» **Extracted data entries**:
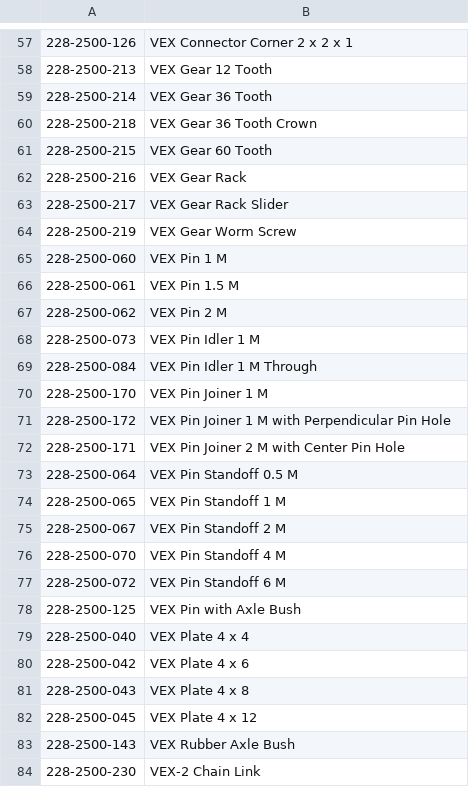
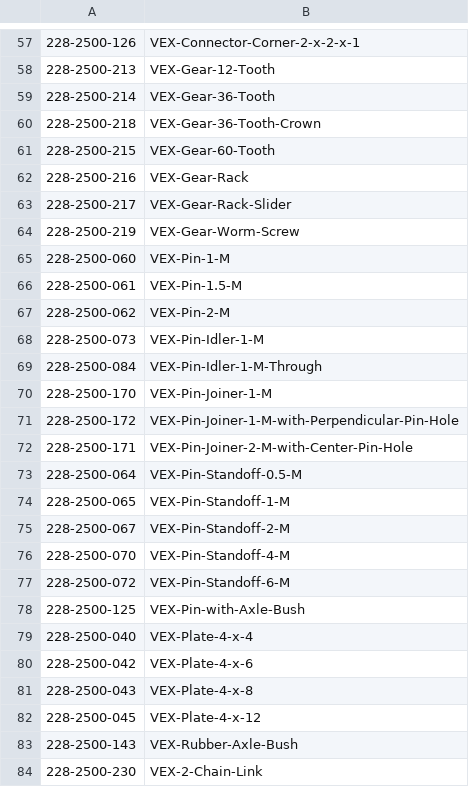
Before and after one commit to Shadezs/File_Renamer, a CSV file: newParts.csv, drawn as a sheet; only a part is shown, gaps mark what is left out; the diff covers the shown part only.

```diff
--- a/newParts.csv
+++ b/newParts.csv
@@ -57,28 +57,28 @@
-228-2500-126,VEX Connector Corner 2 x 2 x 1
-228-2500-213,VEX Gear 12 Tooth
-228-2500-214,VEX Gear 36 Tooth
-228-2500-218,VEX Gear 36 Tooth Crown
-228-2500-215,VEX Gear 60 Tooth
-228-2500-216,VEX Gear Rack
-228-2500-217,VEX Gear Rack Slider
-228-2500-219,VEX Gear Worm Screw
-228-2500-060,VEX Pin 1 M
-228-2500-061,VEX Pin 1.5 M
-228-2500-062,VEX Pin 2 M
-228-2500-073,VEX Pin Idler 1 M
-228-2500-084,VEX Pin Idler 1 M Through
-228-2500-170,VEX Pin Joiner 1 M
-228-2500-172,VEX Pin Joiner 1 M with Perpendicular Pin Hole
-228-2500-171,VEX Pin Joiner 2 M with Center Pin Hole
-228-2500-064,VEX Pin Standoff 0.5 M
-228-2500-065,VEX Pin Standoff 1 M
-228-2500-067,VEX Pin Standoff 2 M
-228-2500-070,VEX Pin Standoff 4 M
-228-2500-072,VEX Pin Standoff 6 M
-228-2500-125,VEX Pin with Axle Bush
-228-2500-040,VEX Plate 4 x 4
-228-2500-042,VEX Plate 4 x 6
-228-2500-043,VEX Plate 4 x 8
-228-2500-045,VEX Plate 4 x 12
-228-2500-143,VEX Rubber Axle Bush
-228-2500-230,VEX-2 Chain Link
+228-2500-126,VEX-Connector-Corner-2-x-2-x-1
+228-2500-213,VEX-Gear-12-Tooth
+228-2500-214,VEX-Gear-36-Tooth
+228-2500-218,VEX-Gear-36-Tooth-Crown
+228-2500-215,VEX-Gear-60-Tooth
+228-2500-216,VEX-Gear-Rack
+228-2500-217,VEX-Gear-Rack-Slider
+228-2500-219,VEX-Gear-Worm-Screw
+228-2500-060,VEX-Pin-1-M
+228-2500-061,VEX-Pin-1.5-M
+228-2500-062,VEX-Pin-2-M
+228-2500-073,VEX-Pin-Idler-1-M
+228-2500-084,VEX-Pin-Idler-1-M-Through
+228-2500-170,VEX-Pin-Joiner-1-M
+228-2500-172,VEX-Pin-Joiner-1-M-with-Perpendicular-Pin-Hole
+228-2500-171,VEX-Pin-Joiner-2-M-with-Center-Pin-Hole
+228-2500-064,VEX-Pin-Standoff-0.5-M
+228-2500-065,VEX-Pin-Standoff-1-M
+228-2500-067,VEX-Pin-Standoff-2-M
+228-2500-070,VEX-Pin-Standoff-4-M
+228-2500-072,VEX-Pin-Standoff-6-M
+228-2500-125,VEX-Pin-with-Axle-Bush
+228-2500-040,VEX-Plate-4-x-4
+228-2500-042,VEX-Plate-4-x-6
+228-2500-043,VEX-Plate-4-x-8
+228-2500-045,VEX-Plate-4-x-12
+228-2500-143,VEX-Rubber-Axle-Bush
+228-2500-230,VEX-2-Chain-Link
```
Also changed, not shown: 100 edited cells elsewhere in this file, Parts.csv, 3 other files.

» **REQUIRED WORK**:
Above are records; say how many of their lines contain the word "with", giving only the number.

» **WRITTEN SOLUTION**:
6